But Myers voiced concern over the military’s response to assisting veterans returning from battlefields in Iraq and Afghanistan.
“In these present conflicts, the [hallmark] in terms of injuries are [post-traumatic stress disorder] and traumatic brain injury,” he said. “On that front, I don’t think we’re doing all we can do.”
The chairman of the Joint Chiefs of Staff is by law the highest ranking military officer in the armed forces, and the principal military adviser to the president. The job requires a political touch as well as a military mind.
“One very important factor is the civilian-military relationship,” Pace, a Marine Corps (retired) general, said of achieving success in the position. “I can tell you that every time I reasoned we should not do something for military reasons, we did not do it. That’s not the same as saying everything we recommended we did.”

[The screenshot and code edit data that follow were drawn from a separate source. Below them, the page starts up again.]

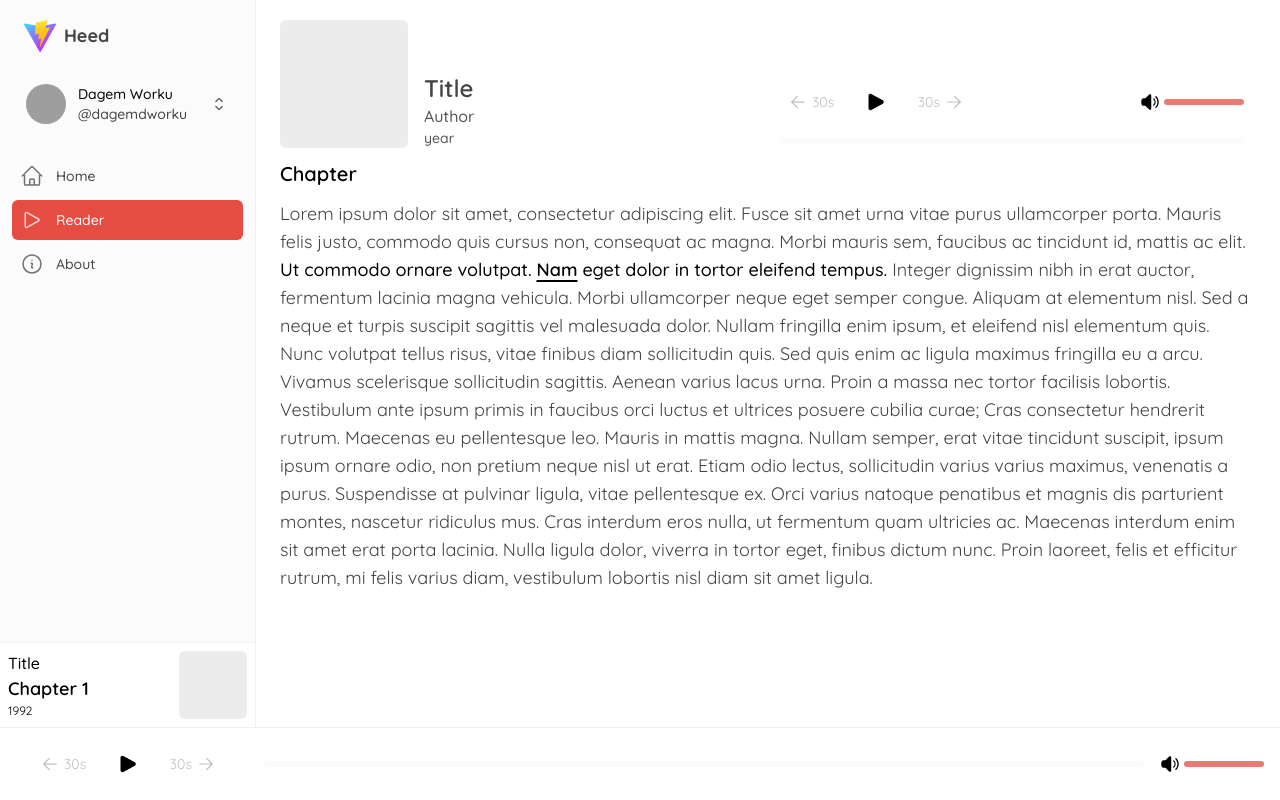
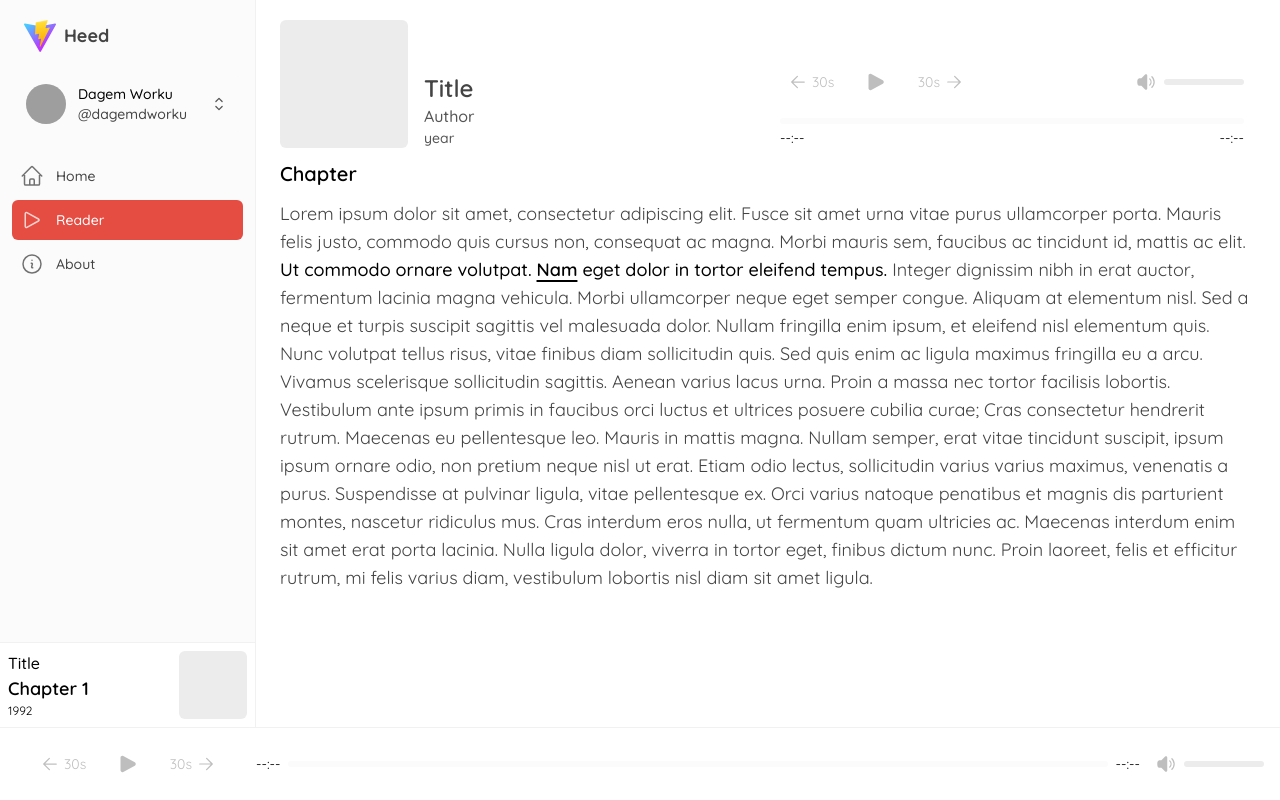
Before and after one commit to dagemdworku/heed, a React (Vite) app: page /reader in a window 1280 px wide. Built offline with nearby package versions, Linux system fonts and the light colour scheme; grey boxes are pictures that could not be loaded.

Commit message:
audio player disabled

```diff
--- a/src/components/layout/main-layout.tsx
+++ b/src/components/layout/main-layout.tsx
@@ -116,7 +116,7 @@ const MainLayout: FunctionComponent<MainLayoutProps> = () => {
         </div>
       </div>
       <div className="w-full border-t bg-bg-l dark:bg-bg-d border-b-l dark:border-b-d">
-        <AudioPlayer src="/001.mp3" />
+        <AudioPlayer src="/002.mp3" />
       </div>
     </div>
   );
--- a/src/components/players/audio-player-components/audio-controller.tsx
+++ b/src/components/players/audio-player-components/audio-controller.tsx
@@ -16,17 +16,18 @@ interface AudioControllerProps {
 const AudioController: FunctionComponent<AudioControllerProps> = (props) => {
   const { state, controls } = props;
 
-  const buttonClass = "text-fg-l dark:text-fg-d hover:text-p dark:hover:text-p";
-
-  const canSkipBackward = state.time > 30;
-  const canSkipForward = state.duration - state.time > 30;
+  const hasAudio = !!state?.duration;
+  const canSkipBackward = hasAudio && state.time > 30;
+  const canSkipForward = hasAudio && state.duration - state.time > 30;
 
   return (
     <div className="flex justify-between w-48">
       {/* Backward controller */}
       <button
         className={classNames(
-          canSkipBackward ? "cursor-pointer" : "opacity-25",
+          canSkipBackward
+            ? "cursor-pointer hover:text-p dark:hover:text-p"
+            : "opacity-25",
           "p-2 rounded-full flex items-center text-fg-l dark:text-fg-d"
         )}
         onClick={() => {
@@ -34,31 +35,37 @@ const AudioController: FunctionComponent<AudioControllerProps> = (props) => {
         }}
         disabled={!canSkipBackward}
       >
-        <ArrowSmallLeftIcon
-          className={classNames(buttonClass, "w-5 h-5 inline-block")}
-        />
+        <ArrowSmallLeftIcon className="inline-block w-5 h-5" />
         <span className="ml-1 text-sm">30s</span>
       </button>
 
       {/* Play / Pause controller */}
       <button
-        className="p-2 rounded-full cursor-pointer"
+        className={classNames(
+          hasAudio
+            ? "cursor-pointer hover:text-p dark:hover:text-p"
+            : "opacity-25",
+          "p-2 rounded-full text-fg-l dark:text-fg-d"
+        )}
         onClick={() => {
           if (state.paused) controls.play();
           else controls.pause();
         }}
+        disabled={!hasAudio}
       >
-        {state.paused ? (
-          <PlayIcon className={classNames(buttonClass, "w-6 h-6")} />
+        {!hasAudio || state.paused ? (
+          <PlayIcon className="w-6 h-6" />
         ) : (
-          <PauseIcon className={classNames(buttonClass, "w-6 h-6")} />
+          <PauseIcon className="w-6 h-6" />
         )}
       </button>
 
       {/* Forward controller */}
       <button
         className={classNames(
-          canSkipForward ? "cursor-pointer" : "opacity-25",
+          canSkipForward
+            ? "cursor-pointer hover:text-p dark:hover:text-p"
+            : "opacity-25",
           "p-2 rounded-full flex items-center text-fg-l dark:text-fg-d"
         )}
         onClick={() => {
@@ -67,9 +74,7 @@ const AudioController: FunctionComponent<AudioControllerProps> = (props) => {
         disabled={!canSkipForward}
       >
         <span className="mr-1 text-sm">30s</span>
-        <ArrowSmallRightIcon
-          className={classNames(buttonClass, "w-5 h-5 inline-block")}
-        />
+        <ArrowSmallRightIcon className="inline-block w-5 h-5" />
       </button>
     </div>
   );
--- a/src/components/players/audio-player-components/seeker-slider.tsx
+++ b/src/components/players/audio-player-components/seeker-slider.tsx
@@ -17,6 +17,8 @@ interface SeekerSliderProps {
 
 const SeekerSlider: FunctionComponent<SeekerSliderProps> = (props) => {
   const { state, controls } = props;
+
+  const hasAudio = !!state?.duration;
 
   const latestState = useRef<PlayerState>(state);
   latestState.current = state;
@@ -38,13 +40,16 @@ const SeekerSlider: FunctionComponent<SeekerSliderProps> = (props) => {
   return (
     <div
       ref={seekAreaRef}
-      className="relative flex items-center flex-1 h-full cursor-pointer"
+      className={classNames(
+        hasAudio ? "cursor-pointer" : "",
+        "relative flex items-center flex-1 h-full"
+      )}
     >
       <div className="relative flex w-full h-1.5 group">
         {/* Seeker background */}
         <div
           className={classNames(
-            state.paused
+            !hasAudio || state?.paused
               ? "bg-bg-l-s dark:bg-bg-d-s"
               : "bg-bg-l-s-i dark:bg-bg-d-s-i",
             "absolute w-full h-full rounded-md"
@@ -52,7 +57,7 @@ const SeekerSlider: FunctionComponent<SeekerSliderProps> = (props) => {
         />
 
         {/* Seeker buffer */}
-        {!!state.duration &&
+        {hasAudio &&
           !!state.buffered &&
           state.buffered.map(
             ({ start, end }: { start: number; end: number }) => (
@@ -72,7 +77,7 @@ const SeekerSlider: FunctionComponent<SeekerSliderProps> = (props) => {
           )}
 
         {/* Seeker media tracker */}
-        {!!state.duration && (
+        {hasAudio && (
           <div>
             <div
               className={classNames(
@@ -101,7 +106,7 @@ const SeekerSlider: FunctionComponent<SeekerSliderProps> = (props) => {
         )}
 
         {/* Seeker slider */}
-        {!!seek.isSliding && (
+        {hasAudio && !!seek?.isSliding && (
           <div>
             <div
               className="absolute h-full rounded-md bg-fg-l-s-i dark:bg-fg-d-s-i"
@@ -121,7 +126,7 @@ const SeekerSlider: FunctionComponent<SeekerSliderProps> = (props) => {
       </div>
 
       {/* Seeker tooltip */}
-      {!!state.duration && seek.isSliding && (
+      {hasAudio && seek.isSliding && (
         <div
           className="absolute"
           style={{
--- /dev/null
+++ b/src/components/players/audio-player-components/volume-controller.tsx
@@ -0,0 +1,39 @@
+import { SpeakerWaveIcon, SpeakerXMarkIcon } from "@heroicons/react/24/solid";
+import { FunctionComponent } from "react";
+import { HTMLMediaState } from "react-use/lib/factory/createHTMLMediaHook";
+import { classNames } from "../../../utils/class-helper";
+
+interface VolumeControllerProps {
+  state: HTMLMediaState;
+  controls: any;
+}
+
+const VolumeController: FunctionComponent<VolumeControllerProps> = (props) => {
+  const { state, controls } = props;
+
+  const hasAudio = !!state?.duration;
+
+  return (
+    <button
+      className={classNames(
+        hasAudio
+          ? "cursor-pointer hover:text-p dark:hover:text-p"
+          : "opacity-25",
+        "p-2 rounded-full text-fg-l dark:text-fg-d"
+      )}
+      onClick={() => {
+        if (state.muted) controls.unmute();
+        else controls.mute();
+      }}
+      disabled={!hasAudio}
+    >
+      {state?.muted || !state?.volume ? (
+        <SpeakerXMarkIcon className="w-5 h-5" />
+      ) : (
+        <SpeakerWaveIcon className="w-5 h-5" />
+      )}
+    </button>
+  );
+};
+
+export default VolumeController;
--- a/src/components/players/audio-player-components/volume-slider.tsx
+++ b/src/components/players/audio-player-components/volume-slider.tsx
@@ -1,32 +1,43 @@
 import { FunctionComponent, useRef } from "react";
 import { useSlider } from "react-use";
+import { HTMLMediaState } from "react-use/lib/factory/createHTMLMediaHook";
+import { classNames } from "../../../utils/class-helper";
 
 interface VolumeSliderProps {
+  state: HTMLMediaState;
   value: number;
   onChange: (value: number) => void;
 }
 
 const VolumeSlider: FunctionComponent<VolumeSliderProps> = (props) => {
-  const { value, onChange } = props;
+  const { state, value, onChange } = props;
+
+  const hasAudio = !!state?.duration;
+
   const volumeRef = useRef<HTMLDivElement>(null);
 
   useSlider(volumeRef, {
-    onScrub: onChange,
+    onScrub: hasAudio ? onChange : undefined,
   });
 
   return (
     <div
       ref={volumeRef}
-      className="flex items-center w-20 cursor-pointer group"
+      className={classNames(
+        hasAudio ? "cursor-pointer" : "",
+        "flex items-center w-20 group"
+      )}
     >
       <div className="relative flex w-full h-1.5">
         <div className="absolute block w-full h-full rounded-md bg-bg-l-s-i dark:bg-bg-d-s-i">
+          {hasAudio && (
             <div
               className="absolute block h-full rounded-md bg-p opacity-70 group-hover:opacity-100"
               style={{
                 width: `${value * 100}%`,
               }}
             ></div>
+          )}
         </div>
       </div>
     </div>
--- a/src/components/players/audio-player.tsx
+++ b/src/components/players/audio-player.tsx
@@ -1,11 +1,10 @@
 import { FunctionComponent } from "react";
 import { useAudio } from "react-use";
 
-import { SpeakerWaveIcon, SpeakerXMarkIcon } from "@heroicons/react/24/solid";
-import { classNames } from "../../utils/class-helper";
 import { formatTime } from "../../utils/player-helper";
 import AudioController from "./audio-player-components/audio-controller";
 import SeekerSlider from "./audio-player-components/seeker-slider";
+import VolumeController from "./audio-player-components/volume-controller";
 import VolumeSlider from "./audio-player-components/volume-slider";
 
 interface AudioPlayerProps {
@@ -22,45 +21,32 @@ const AudioPlayer: FunctionComponent<AudioPlayerProps> = (props) => {
     autoPlay: autoPlay,
   });
 
-  const buttonClass = "text-fg-l dark:text-fg-d hover:text-p dark:hover:text-p";
-
   const playbackController = (
     <AudioController state={state} controls={controls} />
   );
 
-  const mediaCurrentTime = !!state.duration && (
+  const mediaCurrentTime = (
     <span className="text-sm select-none text-fg-l dark:text-fg-d whitespace-nowrap">
-      {formatTime(state.time)}
+      {state?.duration ? formatTime(state.time) : "--:--"}
     </span>
   );
 
-  const mediaTotalTime = !!state.duration && (
+  const mediaTotalTime = (
     <span className="text-sm select-none text-fg-l dark:text-fg-d whitespace-nowrap">
-      {formatTime(state.duration)}
+      {state?.duration ? formatTime(state.duration) : "--:--"}
     </span>
   );
 
   const timelineSeeker = <SeekerSlider state={state} controls={controls} />;
 
   const volumeController = (
-    <button
-      className="w-6 h-6 cursor-pointer"
-      onClick={() => {
-        if (state.muted) controls.unmute();
-        else controls.mute();
-      }}
-    >
-      {state.muted || !state.volume ? (
-        <SpeakerXMarkIcon className={classNames(buttonClass, "w-5 h-5")} />
-      ) : (
-        <SpeakerWaveIcon className={classNames(buttonClass, "w-5 h-5")} />
-      )}
-    </button>
+    <VolumeController state={state} controls={controls} />
   );
 
   const volumeSeeker = (
     <VolumeSlider
-      value={state.volume || 0}
+      state={state}
+      value={state?.volume || 0}
       onChange={(value) => controls.volume(value)}
     />
   );
--- a/src/pages/reader.tsx
+++ b/src/pages/reader.tsx
@@ -23,7 +23,7 @@ const ReaderPage: FunctionComponent<ReaderPageProps> = () => {
             </div>
           </div>
           <div className="flex-1 ">
-            <AudioPlayer src="/001.mp3" isMobile={true} />
+            <AudioPlayer src="/002.mp3" isMobile={true} />
           </div>
         </div>
         <div className="mt-3">
```
Lines whose indentation alone changed are shown as unchanged.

In responding to a question about exit strategies, Pace, chairman from 2005 to 2007, took responsibility for mistakes made in the aftermath of America’s militarily successful invasion of Iraq. When U.S. forces reached Baghdad, there were not enough of them to keep order in the city, he said.
“We thought whole divisions [of the Iraqi army] would surrender and become part of our allied forces,” he said. “Not only did they not surrender, they disintegrated. It’s not that we did not have a plan, it’s that the plan was based on faulty assumptions. There was not an exit strategy because you know that when you go into Iraq, you’re going to be there for 10, 15, 20 years.”
Washington College of Law student Colby Sullins, a member of the Air Force, asked the generals about their feelings on the “don’t ask, don’t tell” policy. Since it was enacted 17 years ago, 13,000 members of the military have been forced to leave for violating it, a microscopic percentage of all those who have served in that period of time, Shelton said.
“It’s not a big issue in terms of our national security and our ability as a fighting force,” he said. “As the old saying goes, if it’s not broke, don’t try to fix it.”
At the night’s conclusion, Myers thanked the Bender Arena audience for its serious and thoughtful questions.
“This country needs really serious people like you.”